Earlier this week, I was walking at the Toledo Botanical Garden, part of Metroparks Toledo. I was taking a path that I normally don't follow when I turned the corner and was greeted by a light buttery-yellow glow of flowers that immediately captured my attention. As I walked closer, there was a sweet, but subtle fragrance. Based on the plant's size, it has been there awhile, but it was my first interaction with it in the garden, and one that I will be sure to follow and become more familiar with this season.
Corylopsis spicata, winter hazel, is a multistemmed shrub that typically grows 4 - 8 feet tall, and 6 - 10 feet wide.
This shrub can be grown in full sun to part shade. While it can tolerate average garden soils, it does prefer a slightly acidic soil with some organic matter that is well drained. It will struggle in a heavy clay soil, especially soil with drainage issues. It also fairs better with some wind protection as you consider site selection in the landscape.

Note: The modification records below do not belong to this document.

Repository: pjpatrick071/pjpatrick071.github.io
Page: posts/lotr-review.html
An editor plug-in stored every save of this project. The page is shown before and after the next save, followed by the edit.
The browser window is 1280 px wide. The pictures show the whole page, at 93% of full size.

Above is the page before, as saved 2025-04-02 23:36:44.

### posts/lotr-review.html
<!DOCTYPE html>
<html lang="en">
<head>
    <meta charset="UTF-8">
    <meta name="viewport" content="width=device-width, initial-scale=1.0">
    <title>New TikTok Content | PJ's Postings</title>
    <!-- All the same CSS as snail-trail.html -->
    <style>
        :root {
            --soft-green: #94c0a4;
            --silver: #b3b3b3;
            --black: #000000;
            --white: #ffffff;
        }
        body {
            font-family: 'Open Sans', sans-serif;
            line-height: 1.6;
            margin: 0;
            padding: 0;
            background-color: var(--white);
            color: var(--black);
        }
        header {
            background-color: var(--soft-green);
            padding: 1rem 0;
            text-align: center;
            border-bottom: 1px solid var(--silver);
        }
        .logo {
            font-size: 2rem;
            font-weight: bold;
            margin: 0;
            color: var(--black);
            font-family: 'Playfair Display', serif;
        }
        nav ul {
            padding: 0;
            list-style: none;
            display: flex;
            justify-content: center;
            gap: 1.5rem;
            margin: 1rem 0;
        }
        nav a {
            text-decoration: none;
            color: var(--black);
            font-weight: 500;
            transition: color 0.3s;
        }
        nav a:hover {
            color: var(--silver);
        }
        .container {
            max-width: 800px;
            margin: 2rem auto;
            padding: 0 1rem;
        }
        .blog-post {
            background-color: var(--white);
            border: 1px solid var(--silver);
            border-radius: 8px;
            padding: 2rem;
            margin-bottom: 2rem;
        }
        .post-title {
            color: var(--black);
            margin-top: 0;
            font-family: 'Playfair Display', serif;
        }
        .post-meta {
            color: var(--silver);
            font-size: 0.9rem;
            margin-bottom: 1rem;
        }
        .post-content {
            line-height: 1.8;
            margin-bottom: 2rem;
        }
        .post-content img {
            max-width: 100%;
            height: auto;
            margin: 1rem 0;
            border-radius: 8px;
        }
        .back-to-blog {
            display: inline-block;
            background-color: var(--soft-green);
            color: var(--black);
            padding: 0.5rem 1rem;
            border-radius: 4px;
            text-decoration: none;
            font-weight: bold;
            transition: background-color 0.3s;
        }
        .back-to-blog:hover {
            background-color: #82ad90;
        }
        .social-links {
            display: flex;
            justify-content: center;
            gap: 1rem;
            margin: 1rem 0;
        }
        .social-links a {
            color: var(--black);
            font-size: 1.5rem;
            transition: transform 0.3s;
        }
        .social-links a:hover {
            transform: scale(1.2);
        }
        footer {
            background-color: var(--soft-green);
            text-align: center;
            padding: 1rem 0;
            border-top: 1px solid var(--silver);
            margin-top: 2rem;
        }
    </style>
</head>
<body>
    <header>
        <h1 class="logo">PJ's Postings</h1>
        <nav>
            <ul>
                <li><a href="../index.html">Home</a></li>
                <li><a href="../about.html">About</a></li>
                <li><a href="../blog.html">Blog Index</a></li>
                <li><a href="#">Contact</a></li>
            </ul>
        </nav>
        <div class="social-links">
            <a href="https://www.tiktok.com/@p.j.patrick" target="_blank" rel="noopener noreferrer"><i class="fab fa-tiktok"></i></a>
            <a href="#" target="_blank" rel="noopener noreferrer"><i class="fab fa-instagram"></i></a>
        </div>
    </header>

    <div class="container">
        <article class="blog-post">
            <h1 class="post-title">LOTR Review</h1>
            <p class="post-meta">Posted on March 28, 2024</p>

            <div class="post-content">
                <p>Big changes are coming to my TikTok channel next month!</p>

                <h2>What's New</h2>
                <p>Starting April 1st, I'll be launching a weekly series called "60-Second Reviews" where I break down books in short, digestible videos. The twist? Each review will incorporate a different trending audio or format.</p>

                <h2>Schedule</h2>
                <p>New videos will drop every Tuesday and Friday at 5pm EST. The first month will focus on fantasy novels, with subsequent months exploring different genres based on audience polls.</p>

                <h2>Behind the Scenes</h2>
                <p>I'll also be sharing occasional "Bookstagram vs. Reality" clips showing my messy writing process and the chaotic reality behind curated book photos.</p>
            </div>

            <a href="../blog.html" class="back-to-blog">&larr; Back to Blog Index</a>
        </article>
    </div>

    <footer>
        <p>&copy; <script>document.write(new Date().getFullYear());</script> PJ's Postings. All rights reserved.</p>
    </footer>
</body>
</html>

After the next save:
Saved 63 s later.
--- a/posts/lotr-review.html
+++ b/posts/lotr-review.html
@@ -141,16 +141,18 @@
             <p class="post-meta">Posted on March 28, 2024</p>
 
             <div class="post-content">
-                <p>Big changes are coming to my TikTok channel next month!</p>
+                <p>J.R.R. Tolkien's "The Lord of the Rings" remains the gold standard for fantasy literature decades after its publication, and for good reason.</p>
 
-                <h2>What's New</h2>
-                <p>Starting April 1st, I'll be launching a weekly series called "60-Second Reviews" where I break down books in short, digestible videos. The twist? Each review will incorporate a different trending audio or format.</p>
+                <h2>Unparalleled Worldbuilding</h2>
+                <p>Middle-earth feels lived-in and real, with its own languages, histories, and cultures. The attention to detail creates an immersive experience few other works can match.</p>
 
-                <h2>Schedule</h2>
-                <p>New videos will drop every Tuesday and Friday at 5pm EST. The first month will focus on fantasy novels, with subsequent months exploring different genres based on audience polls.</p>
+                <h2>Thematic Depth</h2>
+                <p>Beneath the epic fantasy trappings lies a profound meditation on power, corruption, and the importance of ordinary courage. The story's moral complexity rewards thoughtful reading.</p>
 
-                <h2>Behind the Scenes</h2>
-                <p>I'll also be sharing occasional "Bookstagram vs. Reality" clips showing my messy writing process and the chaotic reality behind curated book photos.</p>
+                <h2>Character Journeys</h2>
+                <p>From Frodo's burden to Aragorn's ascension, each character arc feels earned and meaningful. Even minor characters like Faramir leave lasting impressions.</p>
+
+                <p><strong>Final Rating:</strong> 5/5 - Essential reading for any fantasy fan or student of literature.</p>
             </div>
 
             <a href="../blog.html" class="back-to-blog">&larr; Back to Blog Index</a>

Because the flowers bloom early in the spring, they can be hit with the unwanted late frosts or freezes. Once established, if you need to prune, it does bloom on old wood and should be pruned in the spring after flowering.
Once the flowers fade, the leaves will develop. They begin with shades of bronze to purple, changing to blue-green as the season progresses. Fall color is typically shades of yellows to yellow-green. The fruit is a two-beaked capsule that contains two small seeds. This plant is related to witch hazel and is in the same family (Hamamelidaceae).
This shrub is native to Japan, and is often used as a hedge, mixed into shrub border, or a great addition to a woodland edge or woodland garden.